That comment from a writer at The Nation is typical: snobbish, ignorant and profoundly unfair.
The fact is:
“From the earliest days of the civil rights movement, Douglas featured more black leaders than any other show on national TV, from Stokely Carmichael to Malcolm X to Angela Davis to Jesse Jackson to Martin Luther King to Bobby Seale. He liked people and it showed. He was innately curious. Mike was not a true intellectual, whatever that tired word really means, but he was smart enough to know his own limitations and smart enough to carry on an interesting conversation with just about anyone.”

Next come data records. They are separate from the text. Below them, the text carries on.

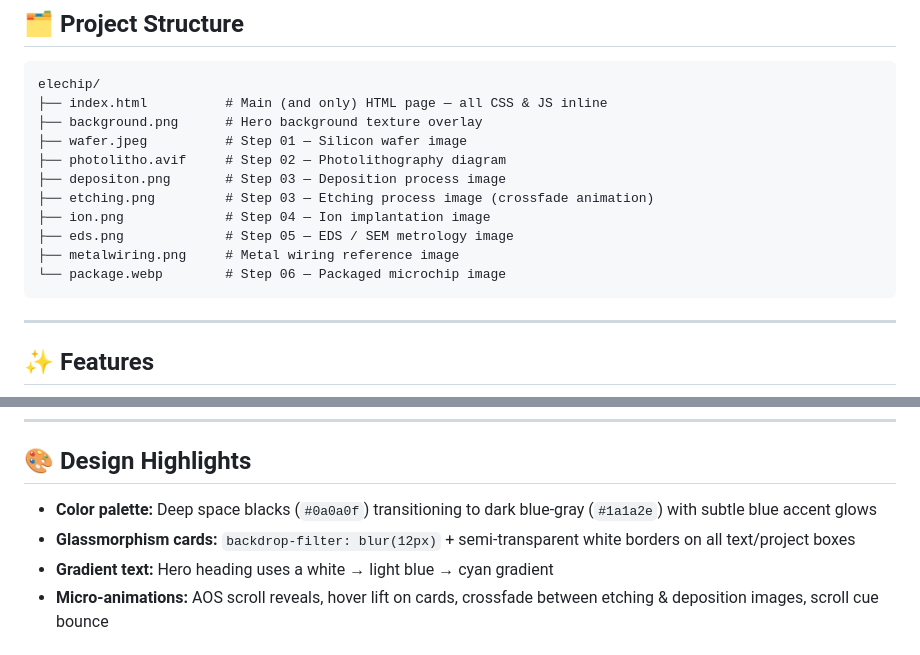
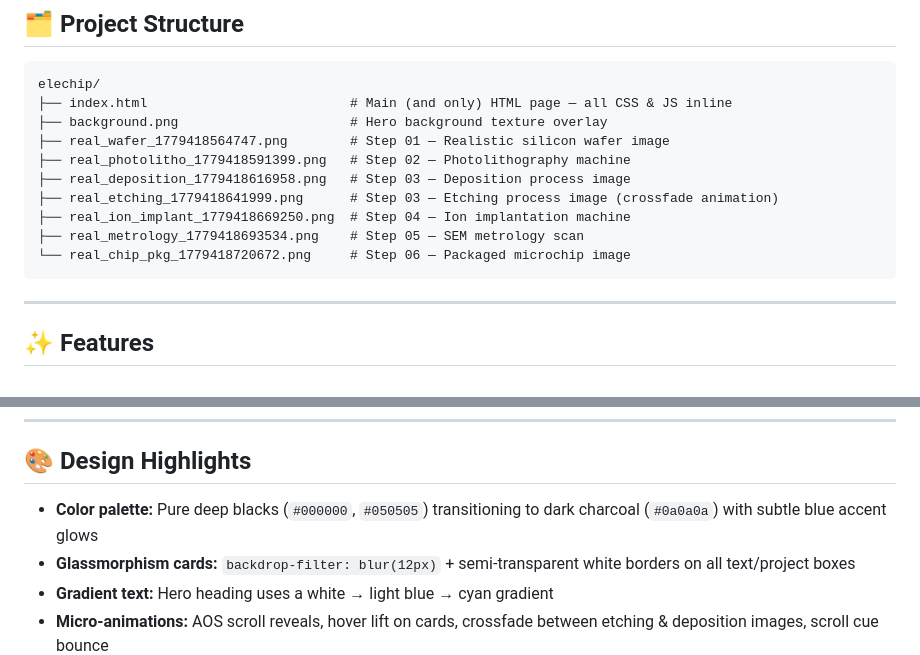
Before and after one commit to akshithmandapally-cmyk/Elchip, a Markdown page: README.md, 2 parts joined by grey strips. Drawn GitHub-style.

Commit message:
docs: update project file structure documentation for renamed assets and refine color palette description

````diff
--- a/README.md
+++ b/README.md
@@ -20,16 +20,15 @@ A single-page portfolio built with pure HTML & CSS, featuring:
 
 ```
 elechip/
-├── index.html          # Main (and only) HTML page — all CSS & JS inline
-├── background.png      # Hero background texture overlay
-├── wafer.jpeg          # Step 01 — Silicon wafer image
-├── photolitho.avif     # Step 02 — Photolithography diagram
-├── depositon.png       # Step 03 — Deposition process image
-├── etching.png         # Step 03 — Etching process image (crossfade animation)
-├── ion.png             # Step 04 — Ion implantation image
-├── eds.png             # Step 05 — EDS / SEM metrology image
-├── metalwiring.png     # Metal wiring reference image
-└── package.webp        # Step 06 — Packaged microchip image
+├── index.html                          # Main (and only) HTML page — all CSS & JS inline
+├── background.png                      # Hero background texture overlay
+├── real_wafer_1779418564747.png        # Step 01 — Realistic silicon wafer image
+├── real_photolitho_1779418591399.png   # Step 02 — Photolithography machine
+├── real_deposition_1779418616958.png   # Step 03 — Deposition process image
+├── real_etching_1779418641999.png      # Step 03 — Etching process image (crossfade animation)
+├── real_ion_implant_1779418669250.png  # Step 04 — Ion implantation machine
+├── real_metrology_1779418693534.png    # Step 05 — SEM metrology scan
+└── real_chip_pkg_1779418720672.png     # Step 06 — Packaged microchip image
 ```
 
 ---
@@ -110,7 +109,7 @@ Then visit `http://localhost:8080`.
 
 ## 🎨 Design Highlights
 
-- **Color palette:** Deep space blacks (`#0a0a0f`) transitioning to dark blue-gray (`#1a1a2e`) with subtle blue accent glows
+- **Color palette:** Pure deep blacks (`#000000`, `#050505`) transitioning to dark charcoal (`#0a0a0a`) with subtle blue accent glows
 - **Glassmorphism cards:** `backdrop-filter: blur(12px)` + semi-transparent white borders on all text/project boxes
 - **Gradient text:** Hero heading uses a white → light blue → cyan gradient
 - **Micro-animations:** AOS scroll reveals, hover lift on cards, crossfade between etching & deposition images, scroll cue bounce
````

With uncharacteristic immodesty, Douglas later said:
“On a cumulative basis, we had the most controversial guest list in the history of television. It just didn’t seem that way because we never tried to put anyone on the spot, never forced a confrontation, never asked for trouble. No matter who it was, what they stood for, or what they had to say, we tried to be fair, to give the same unbiased forum to everyone.”
He exaggerates, but that, too, is the point…